This behind-the-scenes look at Potter’s life will engage kids because it’s relatable and inspirational—showing you can make a career doing what you love, break through societal limits, and care for our planet. What Potter managed in her 77 years was exceptional. ★Starred Review – Foreward Reviews
Land Wilson’s rhyming picture book, The Girl Who Spoke to the Moon: A Story About Friendship and Loving Our Planet, is a gentle story packing a powerful message. Little Sofia befriends the Moon and, one night when he’s blue, she imagines herself up there, seeing the Earth from a new perspective. The Moon sadly tells her, “With dirty waters, land, and air, it looks as though she’s in despair. Her people seem so unaware that what Earth needs is better care.”
Sue Cornelison’s soothing images are in the muted tones of a bedtime book, yet, the swoops of sparkles throughout give the story movement and feeling. Once Sofia realizes she must share her findings, we’re shown glimpses of children from around the world doing their part to help our planet.
The end matter provides explanations of how the Earth’s air, land, and water are polluted, followed by simple suggestions such as creating less trash and eating less meat. In the Author’s Note, Wilson shares how astronauts love looking back at our planet, but how that distance also brings an understanding of Earth’s vulnerability and precious importance. Wilson urges us to make the Earth’s well-being a priority: “When people work together, our power grows. But we need to work faster, harder, and smarter”—a message that should be taken to heart as we celebrate the 50th anniversary of Earth Day. I like how Wilson’s commentary is both realistic and optimistic, hopefully inciting readers to action.
- Reviewed by Christine Van Zandt (www.ChristineVanZandt.com), Write for Success (www.Write-for-Success.com), @ChristineVZ and @WFSediting, Christine@Write-for-Success.com
Christine’s also reviewed If We Were Giants, a middle grade novel ideal for Earth Day reading.

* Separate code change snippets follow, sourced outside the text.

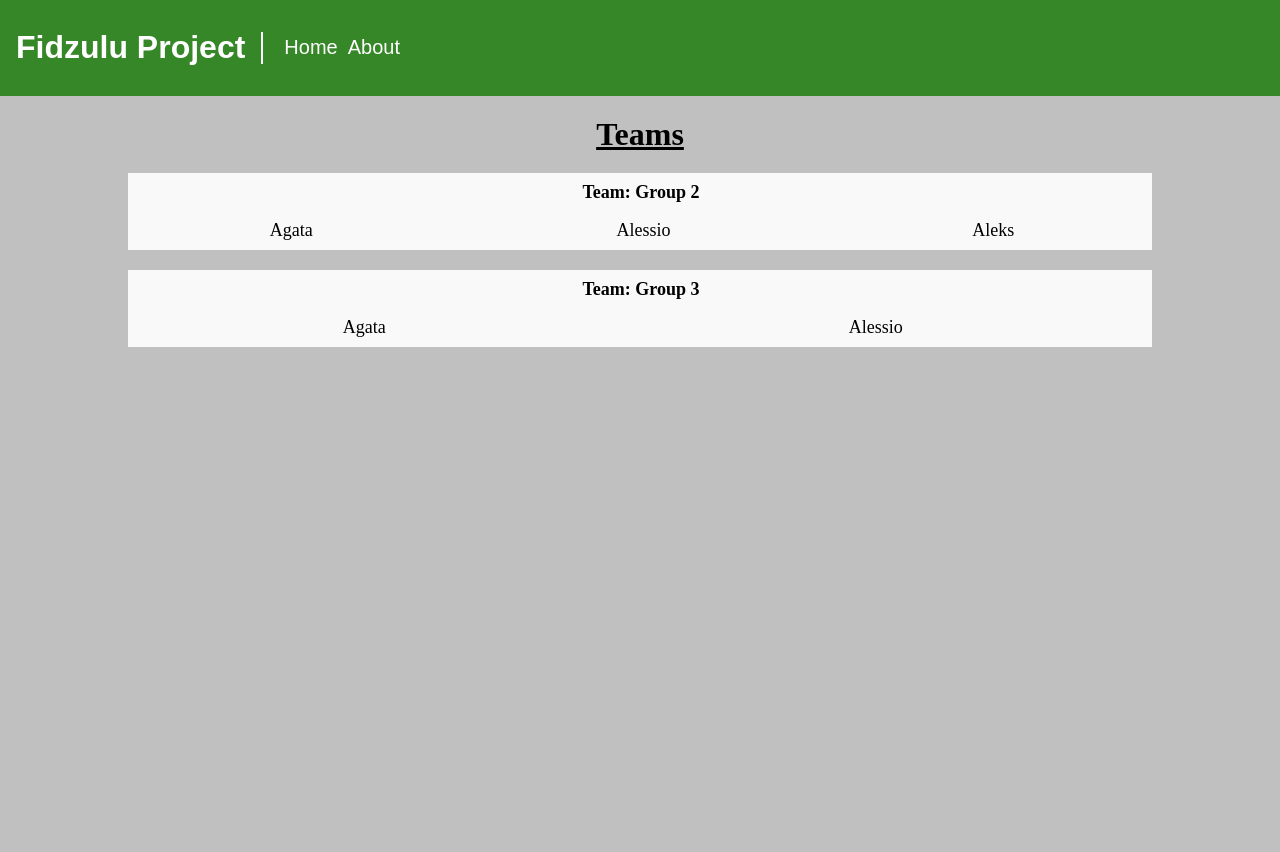
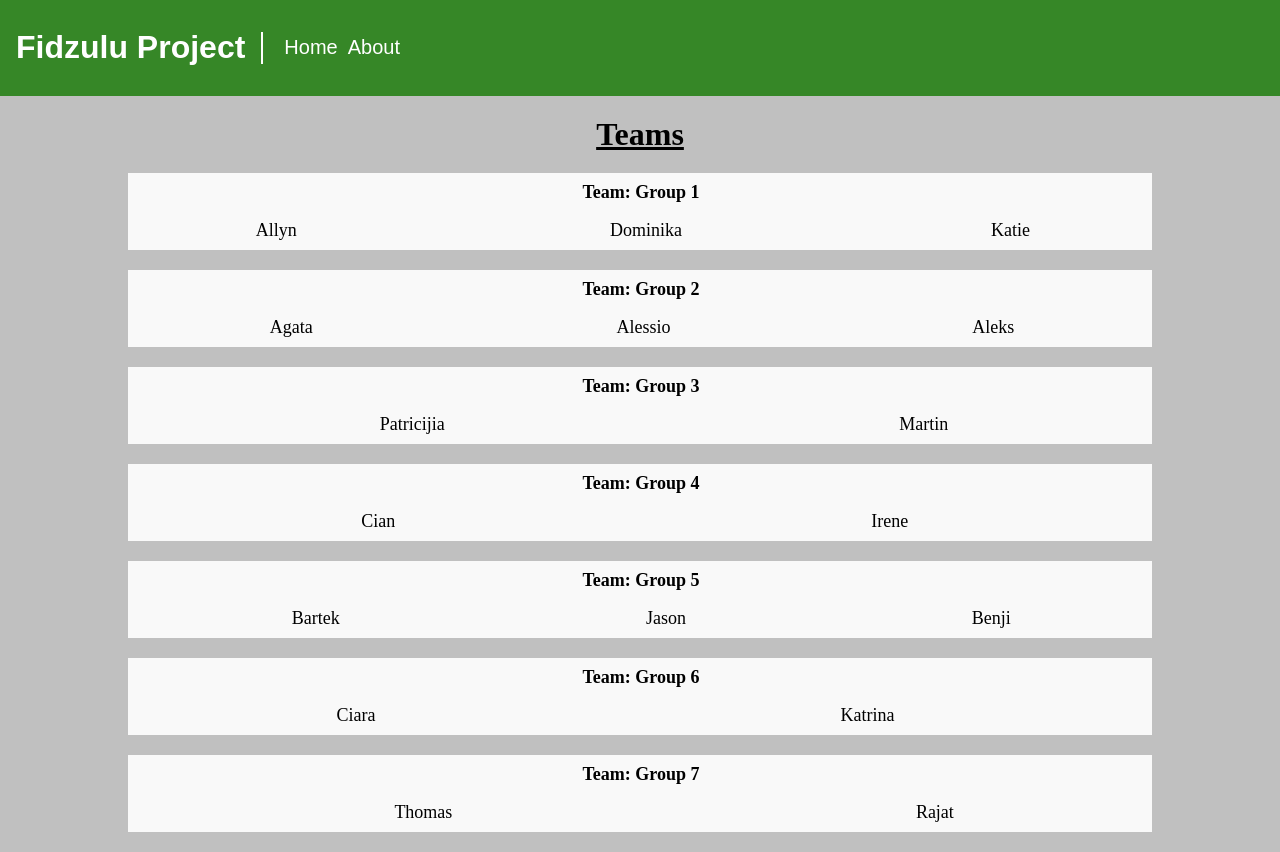
Before and after one commit to katiebrady217/fidzulu, an Angular app: page /about in a window 1280 px wide. Before the commit the page ends 800 px from the top, so only its background shows below. Built offline with nearby package versions, Linux system fonts and the light colour scheme.

Commit message:
Add team names

```diff
--- a/src/app/pages/about/about.component.ts
+++ b/src/app/pages/about/about.component.ts
@@ -6,11 +6,35 @@ import { Component } from '@angular/core';
   styleUrls: ['./about.component.css']
 })
 export class AboutComponent {
-  teams: any[] =[{
+  teams: any[] =[
+    {
+      teamName:"Group 1",
+      members:["Allyn", "Dominika", "Katie"]
+    },
+    {
     teamName: "Group 2",
     members: ["Agata", "Alessio", "Aleks"]
-  },{
+  },
+  {
     teamName: "Group 3",
-    members: ["Agata", "Alessio"]
+    members: ["Patricijia", "Martin"]
+  },
+  {
+    teamName: "Group 4",
+    members: ["Cian", "Irene"]
+  },
+  {
+    teamName: "Group 5",
+    members: ["Bartek", "Jason", "Benji"]
+  },
+  {
+    teamName: "Group 6",
+    members: ["Ciara", "Katrina"]
+  },
+  {
+    teamName: "Group 7",
+    members: ["Thomas", "Rajat"]
   }];
+
+
 }
```
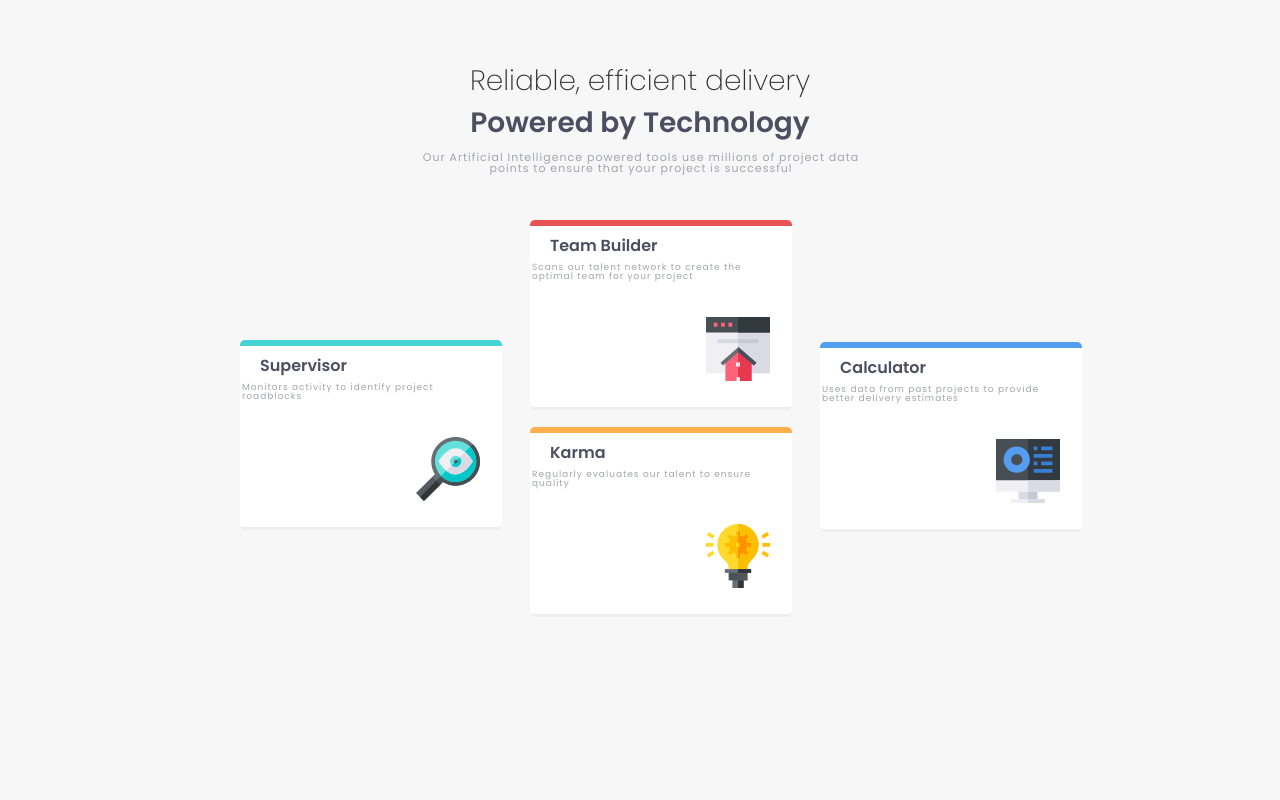
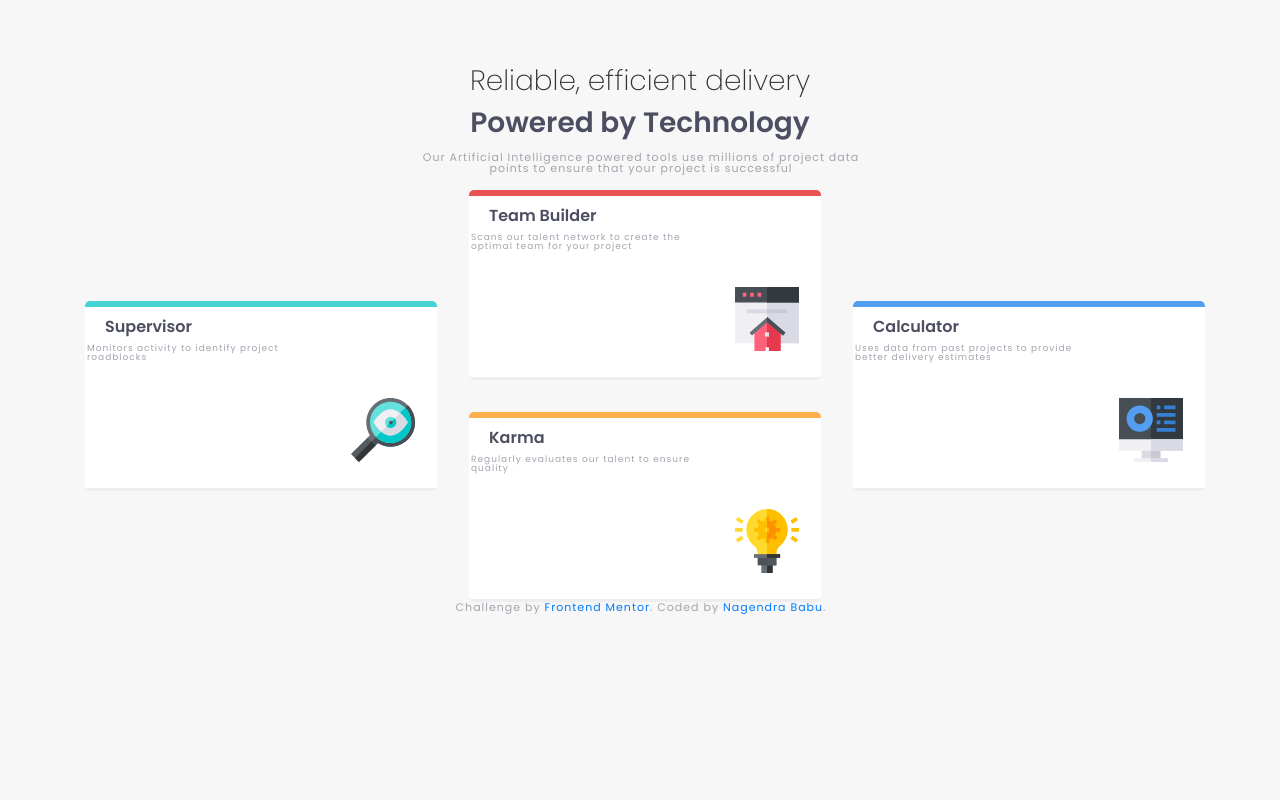
Before and after one commit to nagendra226/Four-Friend-Feature-Selection, a plain HTML site: page index.html in a window 1280 px wide. Shown: the top 800 px of the page. Drawn offline with nearby package versions, Linux system fonts and the light colour scheme.

Commit message:
Add files via upload

```diff
--- a/CSS/styles.css
+++ b/CSS/styles.css
@@ -4,86 +4,51 @@
   text-align: center;
 }
 
-.heading-2 {
-  width: 20.5%;
+.heading-2,.heading-3,.heading-4,.heading-5 {
   height: 190px;
   text-align: left;
-  border-top: solid 6px #45D3D3;
   border-radius: 5px;
   padding-top: 10px;
   border-bottom: inset;
   background-color: white;
-  position: relative;
-  left:240px;
-  top:150px;
 }
 
-.supervisor {
+.heading-2{
+  border-top: solid 6px #45D3D3;
+  grid-column: 1;
+  grid-row: 2/4;
+}
+
+.heading-3{
+  border-top: solid 6px hsl(0, 78%, 62%);
+  grid-column: 2;
+  grid-row: 1/3;
+}
+
+.heading-4{
+  border-top: solid 6px hsl(34, 97%, 64%);
+  grid-column: 2;
+  grid-row: 3/5;
+}
+
+.heading-5{
+  border-top: solid 6px hsl(212, 86%, 64%);
+  grid-column: 3;
+  grid-row: 2/4;
+}
+
+.supervisor,.team-builder,.karma,.calculator {
   float: right;
   margin-right: 22px;
   padding-top:20px;
 }
-
-.heading-3 {
-  width: 20.5%;
-  height: 190px;
-  text-align: left;
-  border-top: solid 6px hsl(0, 78%, 62%);
-  border-radius: 5px;
-  padding-top: 10px;
-  position: relative;
-  left: 530px;
-  bottom: 160px;
-  border-bottom: inset;
-  background-color: white;
+.container{
+  display: grid;
+  grid-template-columns: repeat(3, 22rem);
+  grid-template-rows: repeat(4, auto);
+  grid-gap: 2rem;
+  grid-area:auto;
 }
-
-.team-builder {
-  float: right;
-  margin-right: 22px;
-  padding-top:20px;
-}
-
-.heading-4 {
-  width: 20.5%;
-  height: 190px;
-  text-align: left;
-  border-top: solid 6px hsl(34, 97%, 64%);
-  border-radius: 5px;
-  padding-top: 10px;
-  border-bottom: inset;
-  background-color: white;
-  position: relative;
-  left: 530px;
-  bottom:143px;
-}
-
-.karma {
-  float: right;
-  margin-right: 22px;
-  padding-top:20px;
-}
-
-.heading-5 {
-  width: 20.5%;
-  height: 190px;
-  text-align: left;
-  border-top: solid 6px hsl(212, 86%, 64%);
-  border-radius: 5px;
-  padding-top: 10px;
-  border-bottom: inset;
-  background-color: white;
-  position: relative;
-  left: 820px;
-  bottom: 418px;
-}
-
-.calculator {
-  float: right;
-  margin-right: 22px;
-  padding-top:20px;
-}
-
 /******************Classes - Selectors - End ******************/
 /******************ID - Selectors - Begin ******************/
 #heading-val1-1 {
@@ -137,3 +102,36 @@ h6 {
 }
 
 /******************Tag - Selectors - End ******************/
+/*For Mobile*/
+@media only screen and (max-width: 480px) {
+  body {
+    width: 375px;
+    margin: 1.5rem;
+  }
+  .heading-2 {
+    grid-row: 1;
+    grid-column: 1;
+  }
+
+  .heading-3 {
+    grid-row: 2;
+    grid-column: 1;
+  }
+
+  .heading-4 {
+    grid-row: 3;
+    grid-column: 1;
+  }
+
+  .heading-5 {
+    grid-row: 4;
+    grid-column: 1;
+  }
+  .card {
+    width: 95%;
+    padding-right: 1.25rem;
+  }
+  .container {
+    margin: 1rem;
+  }
+}
--- a/index.html
+++ b/index.html
@@ -27,18 +27,17 @@
   <!--Fonts-->
   <link href="https://fonts.googleapis.com/css2?family=Poppins:wght@200;300;400;600;900&display=swap" rel="stylesheet">
 
-</head>
-
-<body>
   <div class="heading-1">
-
     <h3><span id="heading-val1-1">Reliable, efficient delivery<br></span><span id="heading-val1-2"> Powered by Technology</span></h3>
     <p><span id="heading-val2-1">Our Artificial Intelligence powered tools use millions of project data<br></span>
     <span id="heading-val2-2">points to ensure that your project is successful</span>
     </p>
-
   </div>
 
+</head>
+
+<body>
+  <div class="container">
     <div class="heading-2">
     <h6>Supervisor</h6>
     <p>Monitors activity to identify project<br>
@@ -68,6 +67,9 @@
     </div>
 
 
+  </div>
+
+
 
 </body>
 <footer>
```
Lines whose indentation alone changed are shown as unchanged.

Read an illustrator interview here for Greta and the Giants.
Click here for another recommended read for 🌎Earth Day.